─── Supplied material

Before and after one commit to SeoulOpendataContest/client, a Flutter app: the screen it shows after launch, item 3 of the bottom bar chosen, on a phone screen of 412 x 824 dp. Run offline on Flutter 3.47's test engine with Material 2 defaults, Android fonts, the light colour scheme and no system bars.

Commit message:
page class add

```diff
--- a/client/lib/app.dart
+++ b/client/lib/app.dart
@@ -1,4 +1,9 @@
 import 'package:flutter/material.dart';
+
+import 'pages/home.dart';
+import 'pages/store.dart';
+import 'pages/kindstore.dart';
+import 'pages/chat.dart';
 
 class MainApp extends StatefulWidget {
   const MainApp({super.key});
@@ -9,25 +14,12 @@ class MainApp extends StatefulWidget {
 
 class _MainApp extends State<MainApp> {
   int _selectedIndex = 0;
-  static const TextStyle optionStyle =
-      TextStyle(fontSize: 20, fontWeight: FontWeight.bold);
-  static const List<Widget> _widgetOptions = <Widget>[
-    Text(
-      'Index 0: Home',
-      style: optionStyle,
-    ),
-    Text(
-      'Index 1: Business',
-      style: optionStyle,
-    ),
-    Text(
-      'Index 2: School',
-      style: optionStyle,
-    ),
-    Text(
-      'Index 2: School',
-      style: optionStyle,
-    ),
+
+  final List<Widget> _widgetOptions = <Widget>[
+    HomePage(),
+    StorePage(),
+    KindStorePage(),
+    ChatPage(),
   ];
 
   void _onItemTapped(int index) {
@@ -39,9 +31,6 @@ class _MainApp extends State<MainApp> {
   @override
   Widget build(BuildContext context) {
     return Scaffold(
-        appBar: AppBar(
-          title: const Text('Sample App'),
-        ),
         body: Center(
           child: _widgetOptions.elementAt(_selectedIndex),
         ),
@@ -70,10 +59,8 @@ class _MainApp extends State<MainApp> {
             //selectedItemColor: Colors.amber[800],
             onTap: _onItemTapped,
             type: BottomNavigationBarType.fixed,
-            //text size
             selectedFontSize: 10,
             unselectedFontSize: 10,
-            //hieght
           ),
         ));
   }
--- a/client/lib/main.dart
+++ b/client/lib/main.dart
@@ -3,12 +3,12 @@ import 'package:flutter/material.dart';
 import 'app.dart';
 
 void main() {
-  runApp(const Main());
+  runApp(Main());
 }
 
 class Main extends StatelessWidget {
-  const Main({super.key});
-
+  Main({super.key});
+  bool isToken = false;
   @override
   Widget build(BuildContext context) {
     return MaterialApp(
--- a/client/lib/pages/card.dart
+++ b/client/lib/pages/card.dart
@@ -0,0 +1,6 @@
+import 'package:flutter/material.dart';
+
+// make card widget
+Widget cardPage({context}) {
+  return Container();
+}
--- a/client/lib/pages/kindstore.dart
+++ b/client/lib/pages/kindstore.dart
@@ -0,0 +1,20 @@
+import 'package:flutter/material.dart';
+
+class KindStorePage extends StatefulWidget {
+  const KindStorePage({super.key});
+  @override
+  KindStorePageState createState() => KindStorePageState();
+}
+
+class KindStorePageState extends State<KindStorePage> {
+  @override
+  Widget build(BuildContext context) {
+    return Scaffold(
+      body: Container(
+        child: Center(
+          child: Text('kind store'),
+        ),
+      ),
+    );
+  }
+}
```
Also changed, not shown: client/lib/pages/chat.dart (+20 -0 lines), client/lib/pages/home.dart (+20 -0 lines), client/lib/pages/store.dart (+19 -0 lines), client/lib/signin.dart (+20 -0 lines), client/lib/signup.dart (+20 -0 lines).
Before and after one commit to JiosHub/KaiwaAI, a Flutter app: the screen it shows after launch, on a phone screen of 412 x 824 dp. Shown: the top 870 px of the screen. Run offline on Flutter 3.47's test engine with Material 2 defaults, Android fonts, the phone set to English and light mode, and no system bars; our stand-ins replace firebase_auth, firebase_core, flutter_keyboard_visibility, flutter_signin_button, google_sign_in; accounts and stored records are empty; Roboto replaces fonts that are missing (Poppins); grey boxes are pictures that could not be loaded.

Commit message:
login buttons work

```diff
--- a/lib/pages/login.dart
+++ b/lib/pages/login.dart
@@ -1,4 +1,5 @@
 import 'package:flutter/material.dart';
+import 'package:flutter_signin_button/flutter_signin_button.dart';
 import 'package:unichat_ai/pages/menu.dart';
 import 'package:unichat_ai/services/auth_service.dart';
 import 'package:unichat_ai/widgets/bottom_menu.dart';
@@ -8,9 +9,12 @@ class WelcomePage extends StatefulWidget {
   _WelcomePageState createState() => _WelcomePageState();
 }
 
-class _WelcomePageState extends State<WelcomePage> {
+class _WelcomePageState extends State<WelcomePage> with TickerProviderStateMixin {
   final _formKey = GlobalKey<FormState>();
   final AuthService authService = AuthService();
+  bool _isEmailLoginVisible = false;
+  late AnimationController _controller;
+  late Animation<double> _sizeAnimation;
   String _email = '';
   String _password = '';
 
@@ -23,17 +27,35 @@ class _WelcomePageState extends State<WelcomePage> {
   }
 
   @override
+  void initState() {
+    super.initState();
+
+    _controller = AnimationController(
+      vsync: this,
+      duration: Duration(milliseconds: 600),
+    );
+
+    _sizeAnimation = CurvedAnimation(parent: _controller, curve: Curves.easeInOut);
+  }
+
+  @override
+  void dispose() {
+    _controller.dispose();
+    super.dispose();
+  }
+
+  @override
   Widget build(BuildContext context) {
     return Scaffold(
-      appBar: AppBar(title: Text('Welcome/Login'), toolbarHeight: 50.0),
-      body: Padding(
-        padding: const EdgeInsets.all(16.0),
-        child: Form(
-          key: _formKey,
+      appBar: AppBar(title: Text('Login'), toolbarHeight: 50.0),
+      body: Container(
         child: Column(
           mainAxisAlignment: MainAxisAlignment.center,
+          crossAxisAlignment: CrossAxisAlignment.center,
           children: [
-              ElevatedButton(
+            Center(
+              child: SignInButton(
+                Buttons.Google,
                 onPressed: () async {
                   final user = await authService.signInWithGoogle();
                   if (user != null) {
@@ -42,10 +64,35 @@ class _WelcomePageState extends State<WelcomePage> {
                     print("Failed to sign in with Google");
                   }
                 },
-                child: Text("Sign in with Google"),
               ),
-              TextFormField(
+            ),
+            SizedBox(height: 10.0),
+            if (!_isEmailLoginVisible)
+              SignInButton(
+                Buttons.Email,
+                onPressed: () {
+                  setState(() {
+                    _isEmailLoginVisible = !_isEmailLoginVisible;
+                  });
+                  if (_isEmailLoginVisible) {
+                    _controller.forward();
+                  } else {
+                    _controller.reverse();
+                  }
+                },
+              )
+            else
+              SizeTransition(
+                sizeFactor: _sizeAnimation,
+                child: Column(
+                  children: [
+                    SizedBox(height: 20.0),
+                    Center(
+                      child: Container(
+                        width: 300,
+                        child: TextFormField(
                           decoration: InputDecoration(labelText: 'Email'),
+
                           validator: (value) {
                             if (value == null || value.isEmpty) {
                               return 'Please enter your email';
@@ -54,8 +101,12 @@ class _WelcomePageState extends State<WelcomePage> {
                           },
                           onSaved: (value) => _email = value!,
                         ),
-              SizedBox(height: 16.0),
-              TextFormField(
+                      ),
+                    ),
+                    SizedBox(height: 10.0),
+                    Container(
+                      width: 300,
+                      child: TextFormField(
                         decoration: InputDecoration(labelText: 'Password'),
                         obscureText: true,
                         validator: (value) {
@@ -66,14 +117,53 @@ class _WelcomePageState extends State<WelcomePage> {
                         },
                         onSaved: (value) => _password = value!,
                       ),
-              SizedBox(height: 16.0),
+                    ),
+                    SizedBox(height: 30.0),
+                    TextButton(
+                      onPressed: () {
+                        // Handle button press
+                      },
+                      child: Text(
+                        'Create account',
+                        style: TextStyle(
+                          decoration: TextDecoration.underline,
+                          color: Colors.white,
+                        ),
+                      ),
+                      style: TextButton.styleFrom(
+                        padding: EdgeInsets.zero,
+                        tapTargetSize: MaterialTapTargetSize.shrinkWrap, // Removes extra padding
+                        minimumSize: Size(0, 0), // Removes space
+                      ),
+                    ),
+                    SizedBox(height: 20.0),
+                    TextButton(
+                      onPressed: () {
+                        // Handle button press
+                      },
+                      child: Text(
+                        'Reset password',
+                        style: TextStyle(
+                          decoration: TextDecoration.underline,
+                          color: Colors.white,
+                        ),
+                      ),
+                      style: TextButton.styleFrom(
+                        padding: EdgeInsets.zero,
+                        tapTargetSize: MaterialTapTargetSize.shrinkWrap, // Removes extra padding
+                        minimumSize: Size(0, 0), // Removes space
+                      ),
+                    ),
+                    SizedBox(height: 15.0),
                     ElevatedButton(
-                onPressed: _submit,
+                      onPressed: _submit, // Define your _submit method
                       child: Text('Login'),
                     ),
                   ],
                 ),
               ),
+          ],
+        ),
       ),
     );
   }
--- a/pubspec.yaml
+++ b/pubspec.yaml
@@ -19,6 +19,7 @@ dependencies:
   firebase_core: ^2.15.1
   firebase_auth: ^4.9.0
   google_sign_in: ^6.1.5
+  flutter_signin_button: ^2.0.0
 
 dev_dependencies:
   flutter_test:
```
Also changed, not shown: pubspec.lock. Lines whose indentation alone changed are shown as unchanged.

──────

_Prompt_:
Every line above that holds the string "dispose" should be copied out.

_Result of the exercise_:
+  void dispose() {
+    _controller.dispose();
+    super.dispose();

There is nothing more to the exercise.